8. It may be noted that by explanation, that was added to Section 67 of the Rajasthan Excise Act, it is provided that the report of an Excise officer under Section 67(2) shall be treated for all purposes of trial to be a report made by a police .officer within the meaning of Clause (b) of Sub-section (1) of Section 190 of the Criminal Procedure Code of 1898. The cases of reports of Excise Officers are thus placed at par with the cases instituted on police challans.
The amendment came into force on 14th May 1958. The defence evidence in the Instant case was closed before the amendment came into force, but the case was decided after the said amendment was introduced in Rajasthan Excise Act. In Ghisia's case ILR (1959) 9 Raj 909: (AIR 1959 Raj 266) the effect of the amendment did not come up for consideration. In case it is now held following the decision in Ghisia's case ILR (1959) 9 Raj 909 : (AIR 1959 Raj 266) that the trial was vitiated on account of the fact that the procedure under Section 252 Cr L P.C. was not followed and in its place, the procedure laid down by Section 251-A Cri. P.C. was gone into and the trial is set aside and a de novo trial is ordered, the case would now be sent back and be tried again in accordance with the procedure laid down by Section 251-A and not in accordance with the procedure laid down by Section 252 Cri. P.C. for as the law now stands, a case of a report by the Excise Officer has to be tried as a case instituted on a police challan.
Thus if after quashing the trial, the same procedure and the same trial has to be repeated, there is no sense in staging a new trial which would be just Similar to the one that has already taken place. Having regard to the amendment] of Section 67, we think no useful purpose would be served by setting aside the conviction of the accused for a retrial shall have to be made in accordance with the same procedure as was adopted at the trial already held.
It may also be pointed out here that it is discretionary for this Court to exercise its revisional jurisdiction and under the circumstances of this case, when substantial justice has been done, we think we should not interfere with the judgment of the lower court on a highly technical point not resulting in prejudice or injustice to the accused, in exercise of our revisional powers.

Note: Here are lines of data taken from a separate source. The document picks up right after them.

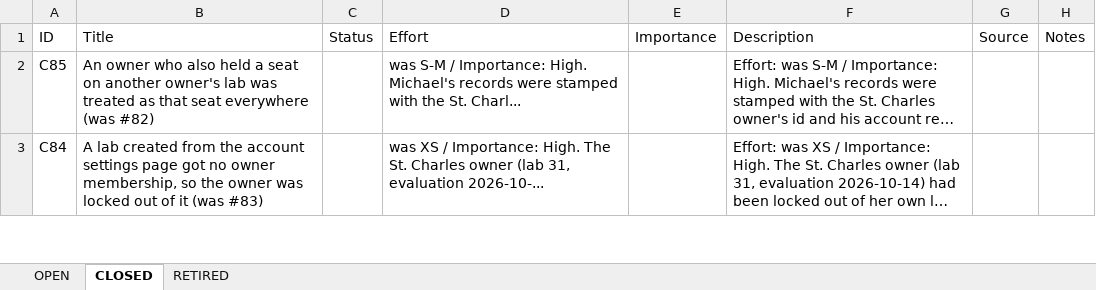
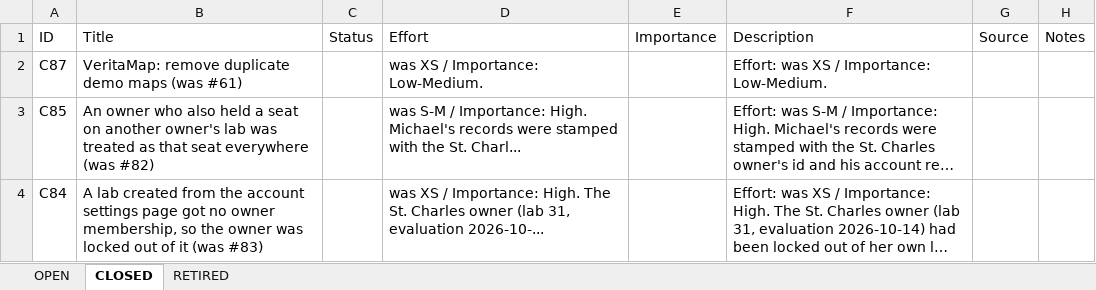
Before and after one commit to mav40121/veritas-lab-services, an Excel workbook: PARKING_LOT.xlsx, sheet CLOSED, drawn as a sheet; only a part is shown; long unchanged cells end in …; values as stored, in another font and other column widths than the file's, no cell formats; the diff names each change by its address in the sheet, - before the commit and + after, or states it on an @@ line.

```diff
--- a/PARKING_LOT.xlsx (sheet CLOSED)
+++ b/PARKING_LOT.xlsx (sheet CLOSED)
+row 2: C87 | VeritaMap: remove duplicate demo maps (was #61) |  | was XS / Importance: Low-Medium. |  | Effort: was XS / Importance: Low-Medium.
```
Also changed, not shown: sheet OPEN, cell formats, 1 other file.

9. The learned counsel for the petitioners has also urged that the report of the public Analyst was not admissible into evidence and that the convictions were also bad for this reason. It may be noted in this connection that even if the report of the Public Analyst is ignored, the convictions of the petitioners cannot be regarded ill founded for the simple reason that still and other implements of distillation were recovered from their possession and offences under Section 54(a) and (d) would, therefore, be established against them even without the chemical examination of the liquor and the wash that were also recovered in the same transaction. It may also be pointed out that the trial court did in fact examine P.N. Bhargaya as a court witness under Section 540 of the Criminal Procedure Code and the objection taken by the learned counsel is, therefore, without any basis.
10. The revision fails and is dismissed. The accused were let off on bail. They shall surrender to their bails and be sent to jail to undergo the remaining portions of their sentences. The District Magistrate, Jaipur may be directed to issue warrants for their arrest.